Exercise material:

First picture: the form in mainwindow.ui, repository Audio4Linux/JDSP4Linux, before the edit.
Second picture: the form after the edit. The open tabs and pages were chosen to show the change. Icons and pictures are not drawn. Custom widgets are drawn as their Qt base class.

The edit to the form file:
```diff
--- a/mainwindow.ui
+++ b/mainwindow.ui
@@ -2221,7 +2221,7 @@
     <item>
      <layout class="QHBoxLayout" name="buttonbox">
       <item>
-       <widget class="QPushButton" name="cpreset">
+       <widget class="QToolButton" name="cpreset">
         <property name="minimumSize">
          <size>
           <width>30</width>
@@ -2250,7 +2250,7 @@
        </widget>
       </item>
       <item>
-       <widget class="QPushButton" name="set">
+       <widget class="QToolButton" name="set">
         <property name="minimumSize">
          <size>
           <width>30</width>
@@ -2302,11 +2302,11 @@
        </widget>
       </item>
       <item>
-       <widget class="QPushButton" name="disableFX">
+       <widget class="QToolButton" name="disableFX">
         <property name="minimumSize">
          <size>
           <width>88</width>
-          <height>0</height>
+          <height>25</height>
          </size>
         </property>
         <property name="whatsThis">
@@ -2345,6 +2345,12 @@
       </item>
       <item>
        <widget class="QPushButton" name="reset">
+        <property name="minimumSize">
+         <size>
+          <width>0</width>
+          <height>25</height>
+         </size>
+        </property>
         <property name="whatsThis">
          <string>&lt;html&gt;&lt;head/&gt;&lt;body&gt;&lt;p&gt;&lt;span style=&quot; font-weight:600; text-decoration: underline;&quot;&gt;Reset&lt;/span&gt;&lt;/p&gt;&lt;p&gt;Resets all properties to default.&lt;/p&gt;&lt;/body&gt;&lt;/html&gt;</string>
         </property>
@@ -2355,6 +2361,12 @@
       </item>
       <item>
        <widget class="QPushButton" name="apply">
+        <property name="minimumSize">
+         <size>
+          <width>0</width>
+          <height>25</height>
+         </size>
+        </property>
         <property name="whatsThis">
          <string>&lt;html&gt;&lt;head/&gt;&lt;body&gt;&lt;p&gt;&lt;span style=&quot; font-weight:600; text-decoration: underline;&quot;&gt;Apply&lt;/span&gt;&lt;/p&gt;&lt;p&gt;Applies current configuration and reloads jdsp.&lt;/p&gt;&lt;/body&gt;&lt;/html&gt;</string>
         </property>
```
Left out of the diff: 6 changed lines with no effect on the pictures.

==

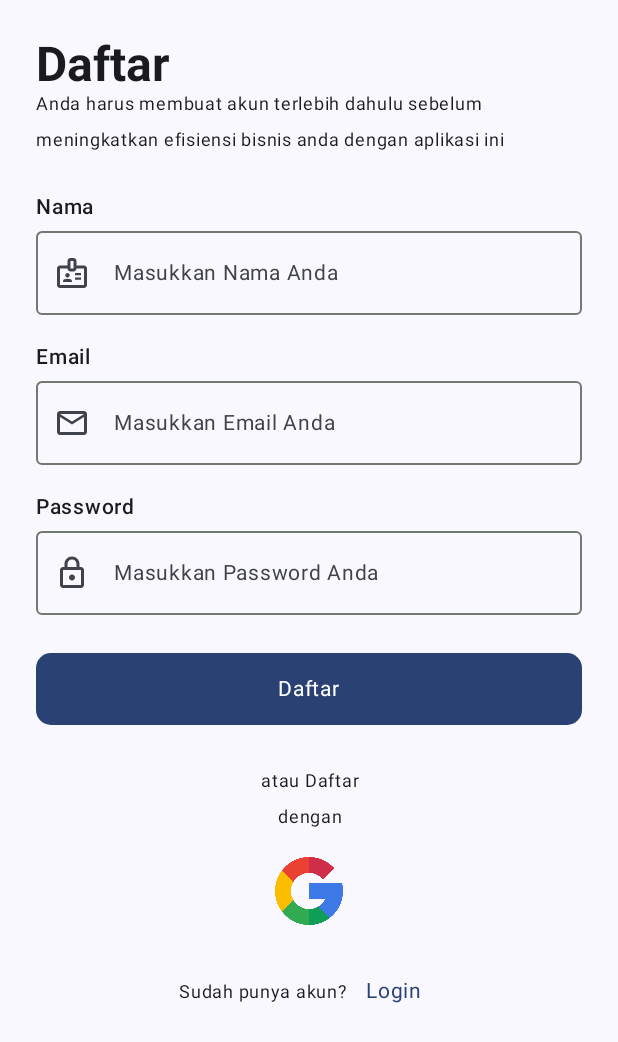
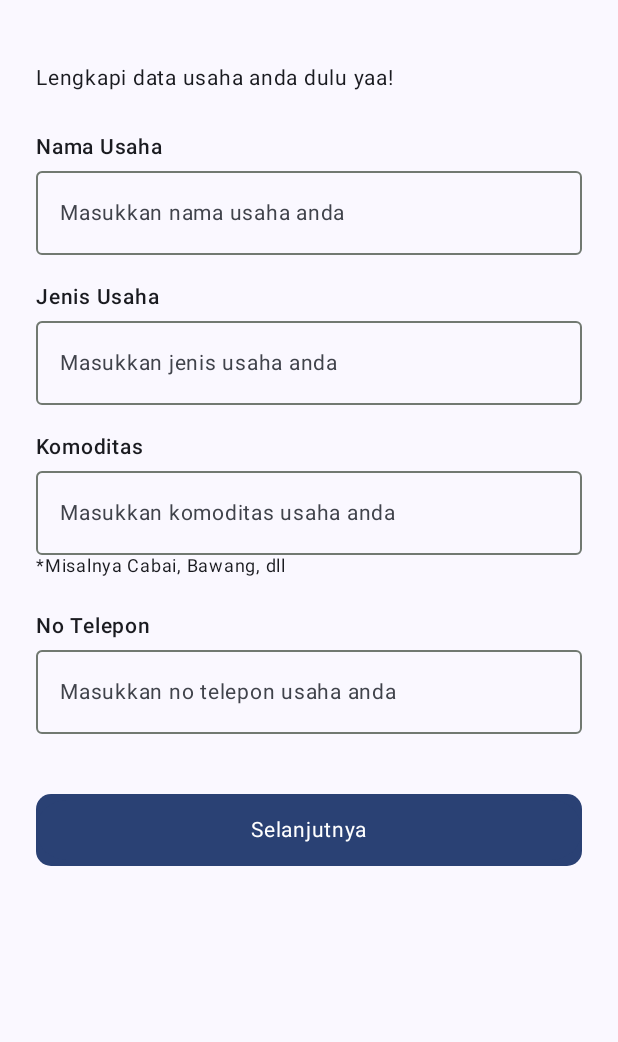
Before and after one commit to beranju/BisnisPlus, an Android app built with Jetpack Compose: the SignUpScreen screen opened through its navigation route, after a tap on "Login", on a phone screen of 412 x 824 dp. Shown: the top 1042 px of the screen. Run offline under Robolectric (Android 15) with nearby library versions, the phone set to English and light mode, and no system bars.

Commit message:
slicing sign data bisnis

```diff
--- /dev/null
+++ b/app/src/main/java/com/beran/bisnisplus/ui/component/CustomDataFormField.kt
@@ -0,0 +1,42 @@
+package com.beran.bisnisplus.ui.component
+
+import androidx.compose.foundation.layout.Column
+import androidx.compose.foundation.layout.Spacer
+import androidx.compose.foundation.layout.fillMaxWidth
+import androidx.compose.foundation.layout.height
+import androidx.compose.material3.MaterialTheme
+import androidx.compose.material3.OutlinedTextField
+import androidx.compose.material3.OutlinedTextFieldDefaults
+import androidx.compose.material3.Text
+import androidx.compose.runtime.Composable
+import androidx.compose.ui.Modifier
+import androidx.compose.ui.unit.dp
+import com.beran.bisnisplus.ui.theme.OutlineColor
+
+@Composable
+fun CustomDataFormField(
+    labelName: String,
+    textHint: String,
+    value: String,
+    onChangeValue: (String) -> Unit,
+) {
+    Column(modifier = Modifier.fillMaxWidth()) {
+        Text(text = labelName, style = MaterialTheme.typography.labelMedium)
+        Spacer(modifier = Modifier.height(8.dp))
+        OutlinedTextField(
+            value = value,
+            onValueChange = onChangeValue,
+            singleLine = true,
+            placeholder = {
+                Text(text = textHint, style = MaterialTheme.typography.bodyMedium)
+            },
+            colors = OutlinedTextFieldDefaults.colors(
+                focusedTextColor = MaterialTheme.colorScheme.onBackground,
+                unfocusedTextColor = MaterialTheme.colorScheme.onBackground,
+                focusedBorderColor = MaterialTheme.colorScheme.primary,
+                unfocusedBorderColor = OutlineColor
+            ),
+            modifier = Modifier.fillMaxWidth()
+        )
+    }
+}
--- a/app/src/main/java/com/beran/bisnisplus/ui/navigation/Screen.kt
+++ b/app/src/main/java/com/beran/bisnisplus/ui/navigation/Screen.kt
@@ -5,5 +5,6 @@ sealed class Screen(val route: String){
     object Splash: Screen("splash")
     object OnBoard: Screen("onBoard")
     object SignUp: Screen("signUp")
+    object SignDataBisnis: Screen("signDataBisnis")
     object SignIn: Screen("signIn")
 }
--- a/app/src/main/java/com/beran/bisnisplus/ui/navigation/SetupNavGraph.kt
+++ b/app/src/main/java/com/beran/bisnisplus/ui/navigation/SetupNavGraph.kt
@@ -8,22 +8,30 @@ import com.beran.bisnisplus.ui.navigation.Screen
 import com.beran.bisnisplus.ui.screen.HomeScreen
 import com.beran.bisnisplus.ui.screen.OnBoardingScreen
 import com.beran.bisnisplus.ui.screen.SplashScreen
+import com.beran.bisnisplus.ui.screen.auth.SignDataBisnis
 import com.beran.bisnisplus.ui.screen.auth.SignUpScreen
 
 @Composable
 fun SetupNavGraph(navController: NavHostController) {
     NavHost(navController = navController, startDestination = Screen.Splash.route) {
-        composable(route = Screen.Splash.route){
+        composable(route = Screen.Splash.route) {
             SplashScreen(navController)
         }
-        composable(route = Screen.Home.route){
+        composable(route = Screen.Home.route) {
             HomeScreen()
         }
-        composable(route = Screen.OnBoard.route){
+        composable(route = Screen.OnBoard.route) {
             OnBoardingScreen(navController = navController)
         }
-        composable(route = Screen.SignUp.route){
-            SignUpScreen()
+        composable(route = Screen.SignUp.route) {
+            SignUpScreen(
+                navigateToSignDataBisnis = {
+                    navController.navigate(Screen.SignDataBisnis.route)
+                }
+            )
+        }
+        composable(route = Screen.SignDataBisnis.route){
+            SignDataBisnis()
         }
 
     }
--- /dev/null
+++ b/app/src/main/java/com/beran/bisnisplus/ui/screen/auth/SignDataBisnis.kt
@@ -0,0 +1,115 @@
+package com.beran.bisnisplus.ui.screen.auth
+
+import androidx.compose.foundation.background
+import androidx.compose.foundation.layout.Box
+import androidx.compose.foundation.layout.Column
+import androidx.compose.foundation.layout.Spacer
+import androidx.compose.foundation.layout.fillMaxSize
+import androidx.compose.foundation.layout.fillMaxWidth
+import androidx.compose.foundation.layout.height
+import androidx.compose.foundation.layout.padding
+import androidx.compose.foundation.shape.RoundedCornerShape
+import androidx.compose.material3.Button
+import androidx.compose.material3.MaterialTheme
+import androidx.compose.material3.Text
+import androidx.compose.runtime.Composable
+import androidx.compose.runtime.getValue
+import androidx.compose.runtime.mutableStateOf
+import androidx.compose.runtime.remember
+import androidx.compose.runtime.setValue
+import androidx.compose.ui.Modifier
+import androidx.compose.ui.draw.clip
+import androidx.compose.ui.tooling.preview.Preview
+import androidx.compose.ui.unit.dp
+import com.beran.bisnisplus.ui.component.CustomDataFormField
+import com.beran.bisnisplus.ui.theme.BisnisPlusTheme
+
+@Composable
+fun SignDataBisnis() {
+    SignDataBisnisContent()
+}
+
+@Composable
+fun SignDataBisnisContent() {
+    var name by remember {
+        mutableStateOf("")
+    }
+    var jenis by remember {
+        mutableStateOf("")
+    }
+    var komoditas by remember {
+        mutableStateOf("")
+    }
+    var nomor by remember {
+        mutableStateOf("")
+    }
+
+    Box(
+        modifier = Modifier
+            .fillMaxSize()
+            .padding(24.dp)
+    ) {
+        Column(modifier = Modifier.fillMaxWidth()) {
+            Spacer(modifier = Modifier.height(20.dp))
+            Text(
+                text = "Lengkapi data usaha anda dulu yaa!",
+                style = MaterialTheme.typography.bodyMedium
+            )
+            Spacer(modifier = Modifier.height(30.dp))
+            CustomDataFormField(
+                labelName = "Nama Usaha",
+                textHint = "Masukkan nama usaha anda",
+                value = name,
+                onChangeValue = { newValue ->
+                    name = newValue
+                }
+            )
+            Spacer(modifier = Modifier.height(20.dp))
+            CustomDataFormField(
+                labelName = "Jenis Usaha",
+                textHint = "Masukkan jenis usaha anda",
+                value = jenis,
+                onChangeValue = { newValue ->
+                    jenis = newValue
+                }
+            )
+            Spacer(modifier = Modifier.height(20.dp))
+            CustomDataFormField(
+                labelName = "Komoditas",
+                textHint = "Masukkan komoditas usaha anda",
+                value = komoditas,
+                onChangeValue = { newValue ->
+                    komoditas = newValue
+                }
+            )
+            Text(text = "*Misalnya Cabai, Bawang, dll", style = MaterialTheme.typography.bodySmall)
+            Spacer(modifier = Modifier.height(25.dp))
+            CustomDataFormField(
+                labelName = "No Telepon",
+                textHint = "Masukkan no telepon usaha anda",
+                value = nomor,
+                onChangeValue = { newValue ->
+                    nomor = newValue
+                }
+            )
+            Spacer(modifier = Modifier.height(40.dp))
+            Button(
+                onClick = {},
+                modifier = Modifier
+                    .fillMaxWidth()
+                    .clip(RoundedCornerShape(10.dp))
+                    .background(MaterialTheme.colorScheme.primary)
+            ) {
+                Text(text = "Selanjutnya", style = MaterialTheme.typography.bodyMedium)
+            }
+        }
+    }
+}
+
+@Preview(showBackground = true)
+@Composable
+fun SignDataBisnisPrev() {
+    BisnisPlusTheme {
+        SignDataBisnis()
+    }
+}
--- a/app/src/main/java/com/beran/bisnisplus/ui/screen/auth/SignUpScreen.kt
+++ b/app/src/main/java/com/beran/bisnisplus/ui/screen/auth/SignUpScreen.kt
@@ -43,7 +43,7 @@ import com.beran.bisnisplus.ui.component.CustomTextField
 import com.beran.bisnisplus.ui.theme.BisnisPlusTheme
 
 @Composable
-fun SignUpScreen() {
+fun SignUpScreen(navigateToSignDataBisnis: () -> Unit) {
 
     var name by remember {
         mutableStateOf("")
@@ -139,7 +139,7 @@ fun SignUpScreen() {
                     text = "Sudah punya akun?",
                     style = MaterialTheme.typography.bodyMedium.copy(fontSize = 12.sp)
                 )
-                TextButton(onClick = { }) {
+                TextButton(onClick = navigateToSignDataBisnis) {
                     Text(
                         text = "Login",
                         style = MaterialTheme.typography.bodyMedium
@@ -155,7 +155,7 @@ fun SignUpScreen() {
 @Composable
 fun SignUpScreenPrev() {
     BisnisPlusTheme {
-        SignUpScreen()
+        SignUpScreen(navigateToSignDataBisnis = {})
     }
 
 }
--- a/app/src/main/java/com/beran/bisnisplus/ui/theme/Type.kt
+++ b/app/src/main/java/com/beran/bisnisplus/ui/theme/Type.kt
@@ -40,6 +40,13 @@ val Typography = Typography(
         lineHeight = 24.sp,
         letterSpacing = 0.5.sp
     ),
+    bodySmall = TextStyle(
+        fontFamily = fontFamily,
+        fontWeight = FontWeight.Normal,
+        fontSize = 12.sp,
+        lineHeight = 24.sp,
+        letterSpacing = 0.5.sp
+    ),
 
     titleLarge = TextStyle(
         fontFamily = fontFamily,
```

==

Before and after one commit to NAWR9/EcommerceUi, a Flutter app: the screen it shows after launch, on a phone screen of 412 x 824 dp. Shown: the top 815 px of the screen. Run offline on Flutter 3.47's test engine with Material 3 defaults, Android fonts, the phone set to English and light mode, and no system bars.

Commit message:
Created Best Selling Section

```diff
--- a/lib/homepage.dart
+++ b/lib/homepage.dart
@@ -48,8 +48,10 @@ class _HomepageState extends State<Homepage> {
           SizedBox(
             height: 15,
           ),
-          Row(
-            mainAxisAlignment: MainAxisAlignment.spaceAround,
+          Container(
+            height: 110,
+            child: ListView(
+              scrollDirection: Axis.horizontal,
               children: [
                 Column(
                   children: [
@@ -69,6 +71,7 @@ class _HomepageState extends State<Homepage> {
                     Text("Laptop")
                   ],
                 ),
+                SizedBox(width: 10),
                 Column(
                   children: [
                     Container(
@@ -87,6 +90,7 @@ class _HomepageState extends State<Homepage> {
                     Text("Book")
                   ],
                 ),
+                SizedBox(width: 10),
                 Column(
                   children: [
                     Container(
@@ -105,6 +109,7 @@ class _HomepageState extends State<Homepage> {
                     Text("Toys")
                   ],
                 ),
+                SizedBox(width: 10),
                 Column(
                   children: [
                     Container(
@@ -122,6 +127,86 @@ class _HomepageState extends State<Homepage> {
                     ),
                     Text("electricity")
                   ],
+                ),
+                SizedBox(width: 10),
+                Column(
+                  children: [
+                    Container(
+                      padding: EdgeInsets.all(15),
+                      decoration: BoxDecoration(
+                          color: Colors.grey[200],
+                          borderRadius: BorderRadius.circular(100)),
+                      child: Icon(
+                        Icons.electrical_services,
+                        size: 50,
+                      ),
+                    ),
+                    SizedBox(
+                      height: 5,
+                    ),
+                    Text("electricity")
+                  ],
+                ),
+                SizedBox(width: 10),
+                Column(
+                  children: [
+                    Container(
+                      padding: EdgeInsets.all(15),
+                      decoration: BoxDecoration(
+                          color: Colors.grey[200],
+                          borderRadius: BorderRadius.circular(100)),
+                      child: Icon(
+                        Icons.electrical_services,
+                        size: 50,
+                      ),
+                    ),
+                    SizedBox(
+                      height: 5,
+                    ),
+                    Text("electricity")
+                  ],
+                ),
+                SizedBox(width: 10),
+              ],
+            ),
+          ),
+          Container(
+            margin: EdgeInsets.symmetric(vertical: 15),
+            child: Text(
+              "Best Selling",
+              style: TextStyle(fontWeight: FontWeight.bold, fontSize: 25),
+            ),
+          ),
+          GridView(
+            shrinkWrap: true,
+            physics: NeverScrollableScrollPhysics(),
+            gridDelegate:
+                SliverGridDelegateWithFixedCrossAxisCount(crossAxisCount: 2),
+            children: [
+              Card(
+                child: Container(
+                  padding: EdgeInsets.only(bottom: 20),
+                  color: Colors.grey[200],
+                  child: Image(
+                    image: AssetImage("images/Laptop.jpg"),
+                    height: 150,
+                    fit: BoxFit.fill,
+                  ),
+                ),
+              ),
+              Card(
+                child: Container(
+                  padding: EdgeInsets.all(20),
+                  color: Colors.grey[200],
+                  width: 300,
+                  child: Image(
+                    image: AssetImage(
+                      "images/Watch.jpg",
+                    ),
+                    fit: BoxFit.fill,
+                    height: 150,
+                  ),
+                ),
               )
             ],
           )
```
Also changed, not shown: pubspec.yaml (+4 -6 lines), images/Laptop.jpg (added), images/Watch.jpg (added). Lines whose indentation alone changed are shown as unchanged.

What the task asks: Where a line of the data holds "colorScheme", show that line.

Response area:
+                focusedTextColor = MaterialTheme.colorScheme.onBackground,
+                unfocusedTextColor = MaterialTheme.colorScheme.onBackground,
+                focusedBorderColor = MaterialTheme.colorScheme.primary,
+                    .background(MaterialTheme.colorScheme.primary)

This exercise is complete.